▼

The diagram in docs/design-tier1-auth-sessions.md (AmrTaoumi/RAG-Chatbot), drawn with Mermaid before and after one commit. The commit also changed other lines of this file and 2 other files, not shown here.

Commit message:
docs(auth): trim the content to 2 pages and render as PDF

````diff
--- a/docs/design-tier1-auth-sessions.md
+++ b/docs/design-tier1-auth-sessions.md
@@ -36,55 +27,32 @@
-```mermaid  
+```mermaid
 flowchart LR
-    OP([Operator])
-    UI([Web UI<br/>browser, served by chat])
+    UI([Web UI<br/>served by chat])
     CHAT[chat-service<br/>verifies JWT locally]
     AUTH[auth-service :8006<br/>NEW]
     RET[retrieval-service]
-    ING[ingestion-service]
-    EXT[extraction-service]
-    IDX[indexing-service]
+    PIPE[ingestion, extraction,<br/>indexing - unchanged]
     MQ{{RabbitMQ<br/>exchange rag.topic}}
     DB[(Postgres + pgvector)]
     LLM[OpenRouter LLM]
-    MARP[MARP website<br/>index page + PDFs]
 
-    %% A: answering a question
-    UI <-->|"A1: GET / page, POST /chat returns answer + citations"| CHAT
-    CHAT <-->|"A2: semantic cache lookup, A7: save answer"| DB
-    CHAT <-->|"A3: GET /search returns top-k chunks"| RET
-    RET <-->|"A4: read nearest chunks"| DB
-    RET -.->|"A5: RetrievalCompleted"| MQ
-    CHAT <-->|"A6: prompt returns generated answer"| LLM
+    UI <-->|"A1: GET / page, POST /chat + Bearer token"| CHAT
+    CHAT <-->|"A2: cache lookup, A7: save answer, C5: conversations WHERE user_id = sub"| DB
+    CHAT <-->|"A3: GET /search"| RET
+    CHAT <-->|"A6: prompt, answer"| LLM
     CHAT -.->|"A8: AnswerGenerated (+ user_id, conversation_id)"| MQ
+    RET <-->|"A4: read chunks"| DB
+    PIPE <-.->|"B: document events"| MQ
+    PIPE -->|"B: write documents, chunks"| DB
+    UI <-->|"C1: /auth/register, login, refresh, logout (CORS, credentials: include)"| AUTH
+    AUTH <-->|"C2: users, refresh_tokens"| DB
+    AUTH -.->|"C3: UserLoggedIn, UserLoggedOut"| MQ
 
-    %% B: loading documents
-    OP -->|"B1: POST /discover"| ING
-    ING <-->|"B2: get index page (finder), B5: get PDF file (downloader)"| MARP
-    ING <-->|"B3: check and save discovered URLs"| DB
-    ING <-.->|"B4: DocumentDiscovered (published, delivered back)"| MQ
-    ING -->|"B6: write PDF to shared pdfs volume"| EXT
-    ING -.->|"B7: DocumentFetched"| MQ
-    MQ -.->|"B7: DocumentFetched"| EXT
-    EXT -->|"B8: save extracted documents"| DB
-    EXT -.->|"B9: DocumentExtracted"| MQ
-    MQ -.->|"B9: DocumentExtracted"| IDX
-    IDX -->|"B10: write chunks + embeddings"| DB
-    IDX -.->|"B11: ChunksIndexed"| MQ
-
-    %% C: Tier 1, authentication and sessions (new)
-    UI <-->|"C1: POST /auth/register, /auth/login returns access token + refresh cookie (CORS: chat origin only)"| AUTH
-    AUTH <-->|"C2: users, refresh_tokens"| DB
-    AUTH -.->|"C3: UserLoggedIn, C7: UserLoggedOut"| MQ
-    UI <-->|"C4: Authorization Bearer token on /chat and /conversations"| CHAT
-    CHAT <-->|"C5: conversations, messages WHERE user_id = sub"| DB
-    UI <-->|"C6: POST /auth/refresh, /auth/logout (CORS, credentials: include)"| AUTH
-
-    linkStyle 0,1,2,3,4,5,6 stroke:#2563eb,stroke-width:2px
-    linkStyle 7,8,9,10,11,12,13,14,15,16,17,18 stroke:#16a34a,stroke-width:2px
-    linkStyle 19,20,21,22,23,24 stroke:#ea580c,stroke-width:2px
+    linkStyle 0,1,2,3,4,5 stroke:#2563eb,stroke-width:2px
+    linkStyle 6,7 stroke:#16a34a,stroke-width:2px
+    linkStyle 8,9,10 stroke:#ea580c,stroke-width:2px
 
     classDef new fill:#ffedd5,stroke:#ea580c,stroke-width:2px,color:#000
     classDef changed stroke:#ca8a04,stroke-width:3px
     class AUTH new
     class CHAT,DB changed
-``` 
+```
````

▲

How many lines of the listing above contain the string "save"? Only the number is wanted.

4